(INPUT FOR THIS TASK begins)

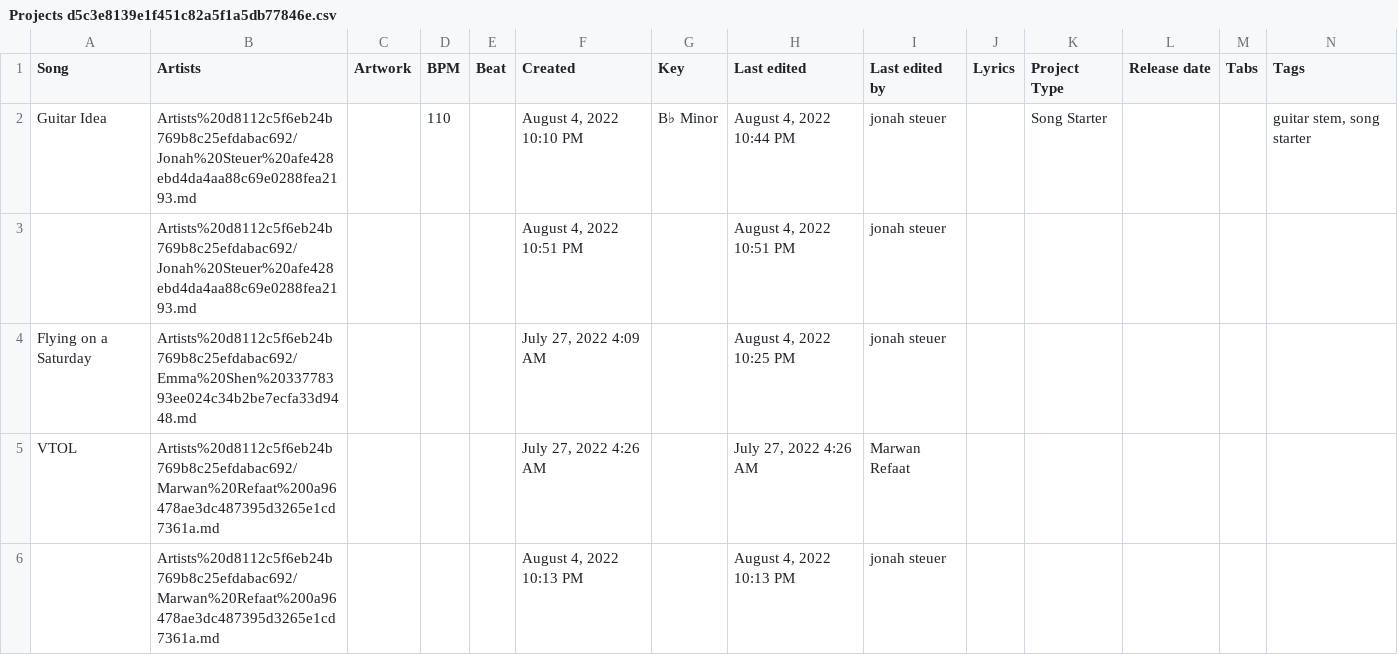
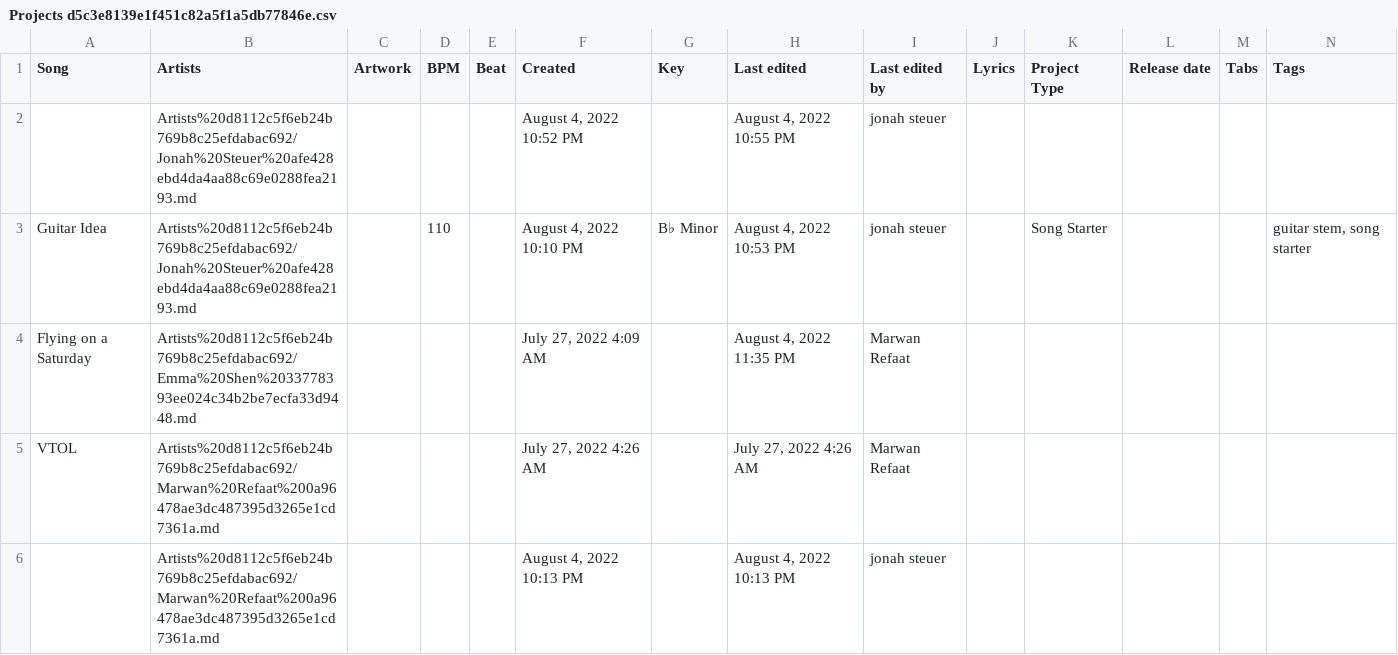
Before and after one commit to MarwanRefaat/transcend, a CSV file: markdown/Transcend ba178c00be234456922f79ff41328167/Projects d5c3e8139e1f451c82a5f1a5db77846e.csv, drawn as a sheet.

```diff
--- a/markdown/Transcend ba178c00be234456922f79ff41328167/Projects d5c3e8139e1f451c82a5f1a5db77846e.csv
+++ b/markdown/Transcend ba178c00be234456922f79ff41328167/Projects d5c3e8139e1f451c82a5f1a5db77846e.csv
@@ -1,5 +1,5 @@
 Song,Artists,Artwork,BPM,Beat,Created,Key,Last edited,Last edited by,Lyrics,Project Type,Release date,Tabs,Tags
-Guitar Idea,Artists%20d8112c5f6eb24b769b8c25efdabac692/Jonah%20Steuer%20afe428ebd4da4aa88c69e0288fea2193.md,,110,,"August 4, 2022 10:10 PM",B♭ Minor,"August 4, 2022 10:44 PM",jonah steuer,,Song Starter,,,"guitar stem, song starter"
-,Artists%20d8112c5f6eb24b769b8c25efdabac692/Jonah%20Steuer%20afe428ebd4da4aa88c69e0288fea2193.md,,,,"August 4, 2022 10:51 PM",,"August 4, 2022 10:51 PM",jonah steuer,,,,,
-Flying on a Saturday,Artists%20d8112c5f6eb24b769b8c25efdabac692/Emma%20Shen%2033778393ee024c34b2be7ecfa33d9448.md,,,,"July 27, 2022 4:09 AM",,"August 4, 2022 10:25 PM",jonah steuer,,,,,
+,Artists%20d8112c5f6eb24b769b8c25efdabac692/Jonah%20Steuer%20afe428ebd4da4aa88c69e0288fea2193.md,,,,"August 4, 2022 10:52 PM",,"August 4, 2022 10:55 PM",jonah steuer,,,,,
+Guitar Idea,Artists%20d8112c5f6eb24b769b8c25efdabac692/Jonah%20Steuer%20afe428ebd4da4aa88c69e0288fea2193.md,,110,,"August 4, 2022 10:10 PM",B♭ Minor,"August 4, 2022 10:53 PM",jonah steuer,,Song Starter,,,"guitar stem, song starter"
+Flying on a Saturday,Artists%20d8112c5f6eb24b769b8c25efdabac692/Emma%20Shen%2033778393ee024c34b2be7ecfa33d9448.md,,,,"July 27, 2022 4:09 AM",,"August 4, 2022 11:35 PM",Marwan Refaat,,,,,
 VTOL,Artists%20d8112c5f6eb24b769b8c25efdabac692/Marwan%20Refaat%200a96478ae3dc487395d3265e1cd7361a.md,,,,"July 27, 2022 4:26 AM",,"July 27, 2022 4:26 AM",Marwan Refaat,,,,,
```
Also changed, not shown: markdown/Transcend ba178c00be234456922f79ff41328167/Artists d8112c5f6eb24b769b8c25efdabac692.csv, 12 other files.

(INPUT FOR THIS TASK ends)

WHAT YOU WILL DO: Restate every record above word for word, without images.

OUTPUT BELOW:
Before and after one commit to MarwanRefaat/transcend, a CSV file: markdown/Transcend ba178c00be234456922f79ff41328167/Projects d5c3e8139e1f451c82a5f1a5db77846e.csv, drawn as a sheet.

```diff
--- a/markdown/Transcend ba178c00be234456922f79ff41328167/Projects d5c3e8139e1f451c82a5f1a5db77846e.csv
+++ b/markdown/Transcend ba178c00be234456922f79ff41328167/Projects d5c3e8139e1f451c82a5f1a5db77846e.csv
@@ -1,5 +1,5 @@
 Song,Artists,Artwork,BPM,Beat,Created,Key,Last edited,Last edited by,Lyrics,Project Type,Release date,Tabs,Tags
-Guitar Idea,Artists%20d8112c5f6eb24b769b8c25efdabac692/Jonah%20Steuer%20afe428ebd4da4aa88c69e0288fea2193.md,,110,,"August 4, 2022 10:10 PM",B♭ Minor,"August 4, 2022 10:44 PM",jonah steuer,,Song Starter,,,"guitar stem, song starter"
-,Artists%20d8112c5f6eb24b769b8c25efdabac692/Jonah%20Steuer%20afe428ebd4da4aa88c69e0288fea2193.md,,,,"August 4, 2022 10:51 PM",,"August 4, 2022 10:51 PM",jonah steuer,,,,,
-Flying on a Saturday,Artists%20d8112c5f6eb24b769b8c25efdabac692/Emma%20Shen%2033778393ee024c34b2be7ecfa33d9448.md,,,,"July 27, 2022 4:09 AM",,"August 4, 2022 10:25 PM",jonah steuer,,,,,
+,Artists%20d8112c5f6eb24b769b8c25efdabac692/Jonah%20Steuer%20afe428ebd4da4aa88c69e0288fea2193.md,,,,"August 4, 2022 10:52 PM",,"August 4, 2022 10:55 PM",jonah steuer,,,,,
+Guitar Idea,Artists%20d8112c5f6eb24b769b8c25efdabac692/Jonah%20Steuer%20afe428ebd4da4aa88c69e0288fea2193.md,,110,,"August 4, 2022 10:10 PM",B♭ Minor,"August 4, 2022 10:53 PM",jonah steuer,,Song Starter,,,"guitar stem, song starter"
+Flying on a Saturday,Artists%20d8112c5f6eb24b769b8c25efdabac692/Emma%20Shen%2033778393ee024c34b2be7ecfa33d9448.md,,,,"July 27, 2022 4:09 AM",,"August 4, 2022 11:35 PM",Marwan Refaat,,,,,
 VTOL,Artists%20d8112c5f6eb24b769b8c25efdabac692/Marwan%20Refaat%200a96478ae3dc487395d3265e1cd7361a.md,,,,"July 27, 2022 4:26 AM",,"July 27, 2022 4:26 AM",Marwan Refaat,,,,,
```
Also changed, not shown: markdown/Transcend ba178c00be234456922f79ff41328167/Artists d8112c5f6eb24b769b8c25efdabac692.csv, 12 other files.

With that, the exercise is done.